• **Task item**: For the word "teacher", return each line of the data in which it occurs.

+ + + +

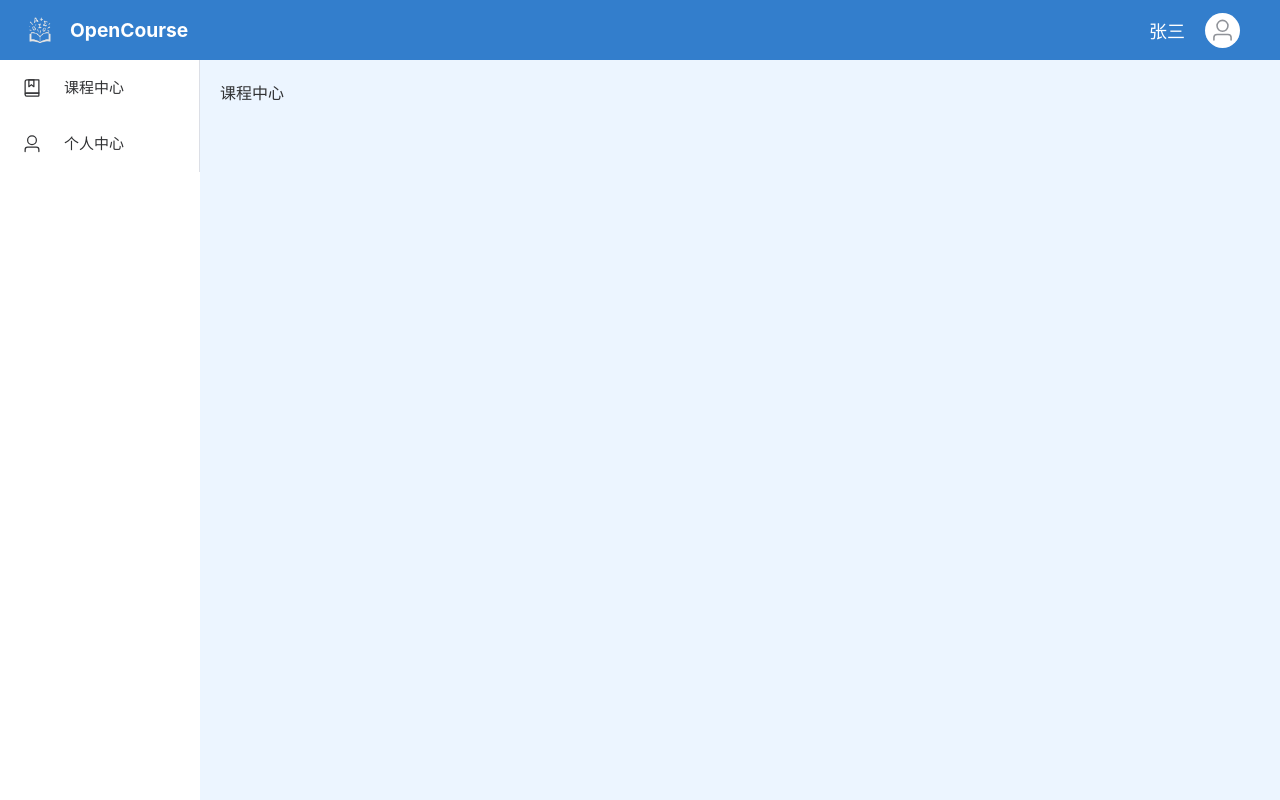
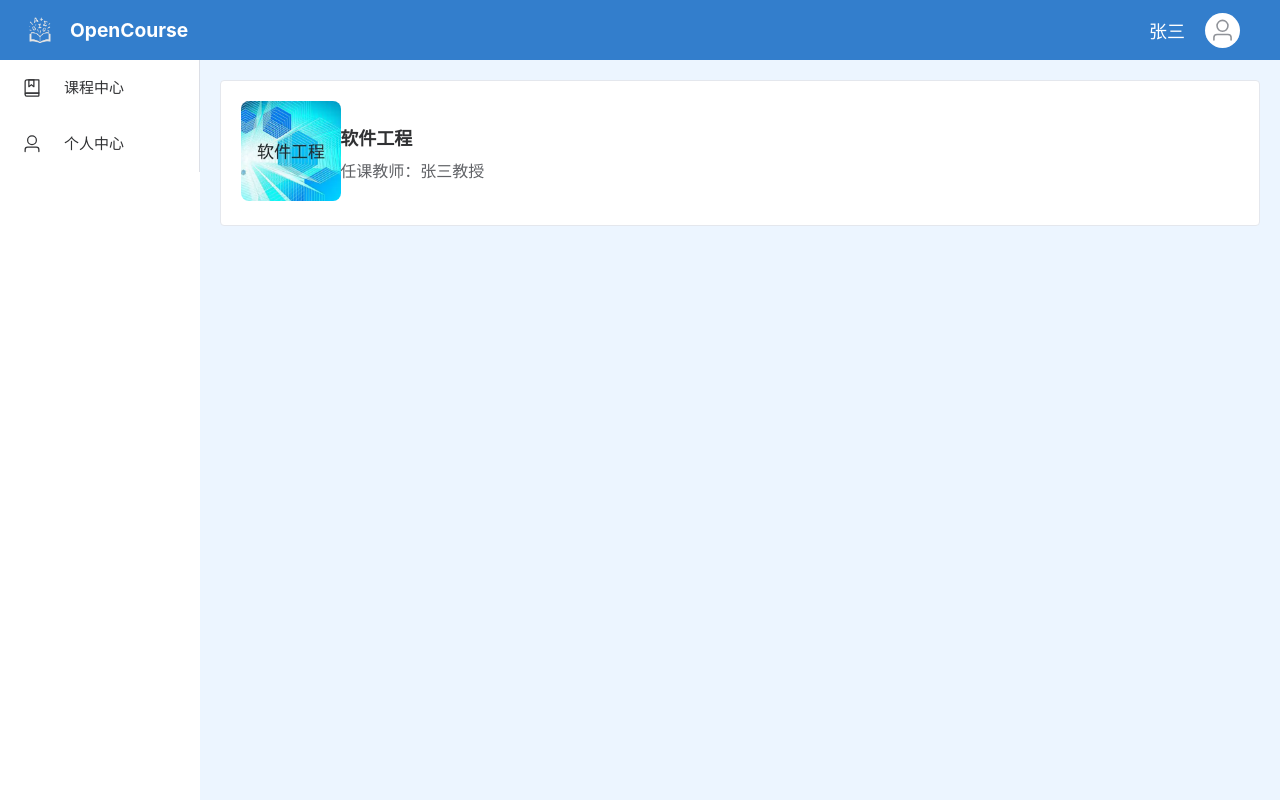
Before and after one commit to lEEExp3rt/OpenCourse, a Vue app in the folder front_end/web/: page /course in a window 1280 px wide. Built offline with nearby package versions, Linux system fonts and the light colour scheme.

Commit message:
add course view

```diff
--- a/front_end/web/package.json
+++ b/front_end/web/package.json
@@ -16,7 +16,7 @@
     "element-plus": "^2.9.10",
     "install": "^0.13.0",
     "pinia": "^3.0.2",
-    "unplugin-vue-components": "^28.5.0",
+    "unplugin-vue-components": "^28.7.0",
     "vite": "^6.3.5",
     "vue-router": "^4.5.1"
   }
--- a/front_end/web/src/views/dashboard/CourseView.vue
+++ b/front_end/web/src/views/dashboard/CourseView.vue
@@ -1,11 +1,57 @@
-<script setup>
+<template>
+    <el-card
+      class="course-card"
+      shadow="hover"
+      @click="handleCardClick"
+    >
+      <el-row align="middle">
+        <!-- 左侧课程图片 -->
+        <el-col :span="2">
+          <el-image
+            src="public/images/courses/bs.png"
+            fit="cover"
+            style="width: 100px; height: 100px; border-radius: 8px"
+          />
+        </el-col>
 
-</script>
+        <!-- 右侧课程信息 -->
+        <el-col :span="18" style="padding-left: 16px">
+          <div class="course-title">{{ course.name }}</div>
+          <div class="course-teacher">任课教师：{{ course.teacher }}</div>
+        </el-col>
+      </el-row>
+    </el-card>
+  </template>
 
-<template>
-  课程中心
-</template>
+  <script setup>
+  const course = {
+    name: '软件工程',
+    teacher: '张三教授',
+    image: "public/images/courses/bs.png",
+    link: 'http://localhost:5173/software_engineering'
+  }
 
-<style scoped>
+  const handleCardClick = () => {
+    window.open(course.link, '_blank') // 新标签页打开
+  }
+  </script>
 
-</style>
+  <style scoped>
+  .course-card {
+    cursor: pointer;
+    transition: transform 0.2s ease;
+    margin-bottom: 16px;
+  }
+  .course-card:hover {
+    transform: scale(1.02);
+  }
+  .course-title {
+    font-size: 18px;
+    font-weight: bold;
+    color: #303133;
+  }
+  .course-teacher {
+    margin-top: 8px;
+    color: #606266;
+  }
+  </style>
```
Also changed, not shown: front_end/web/public/images/courses/bs.png (added), 1 other file (tests, documents, lock files or other folders).
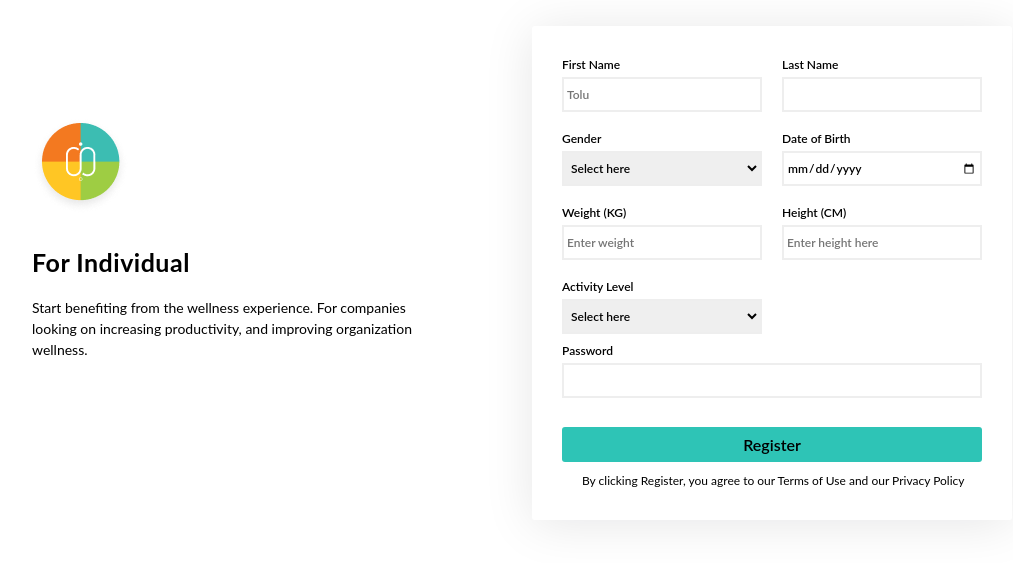
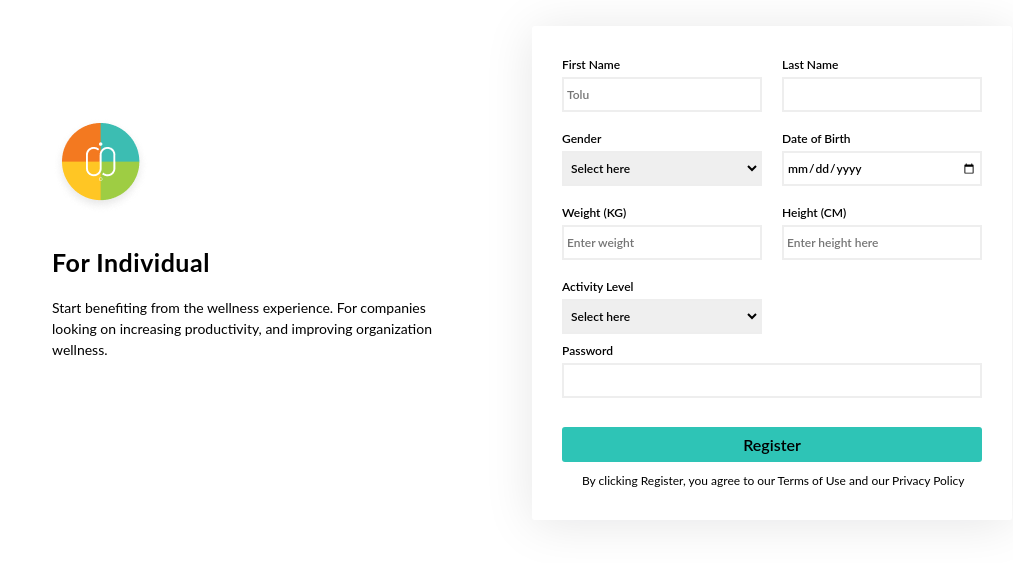
Before and after one commit to Oludare02/Assignment, a plain HTML site: page Second Assignment/index.html in a window 1280 px wide. Shown: the part 127-690 px from the top of the page, without its empty margins (79-1092 px from the left). Drawn offline with Linux system fonts and the light colour scheme.

Commit message:
i make the changes to the margins

```diff
--- a/Second Assignment/index.css
+++ b/Second Assignment/index.css
@@ -30,8 +30,8 @@
 
 .head{
   margin-bottom: 70px;
-  margin-right: 0;
-  margin-left: -50px;
+  margin-right: 50px;
+  margin-left: -30px;
 }
 
 h1.first-header {
@@ -96,7 +96,7 @@ form .main-user-info .user-input-box{
   box-shadow: 0px 4px 50px 0px rgba(4, 8, 19, 0.10);
   border-radius: 3px;
   margin: 0 28px;
-  margin-left: 100px;
+  margin-left: 30px;
 }
 
 div#password{
```
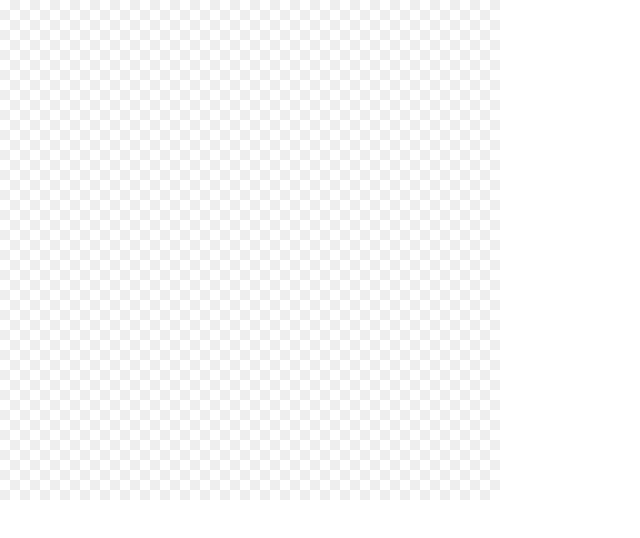
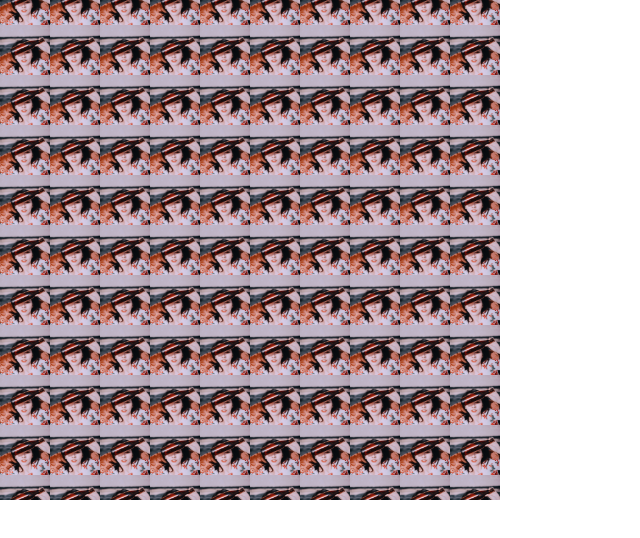
Before and after one commit to 467057463/demo, a React app in the folder css/: page / in a window 1280 px wide. Shown: the top 538 px of the page, without its empty margins (0-640 px from the left). Built offline with nearby package versions, Linux system fonts and the light colour scheme.

Commit message:
set background size

```diff
--- a/css/src/styles/style.scss
+++ b/css/src/styles/style.scss
@@ -13,5 +13,6 @@ body{
   // background: conic-gradient(from 20deg, yellowgreen 0deg 120deg, gold 120deg 240deg, deepskyblue 0deg);
   // background: radial-gradient(closest-side, gray, transparent),
   //             conic-gradient(red, magenta, blue, aqua, lime, yellow, red);
-  background: conic-gradient(#eee 25%, white 0deg 50%, #eee 0deg 75%, white 0deg) 0 / 20px 20px;
+  // background: conic-gradient(#eee 25%, white 0deg 50%, #eee 0deg 75%, white 0deg) 0 / 20px 20px;
+  background: url('../images/back.jpg') 0 / 50px 50px;
 }
```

+ + + +

• **Task result**:
+          <div class="course-teacher">任课教师：{{ course.teacher }}</div>
+    teacher: '张三教授',
+  .course-teacher {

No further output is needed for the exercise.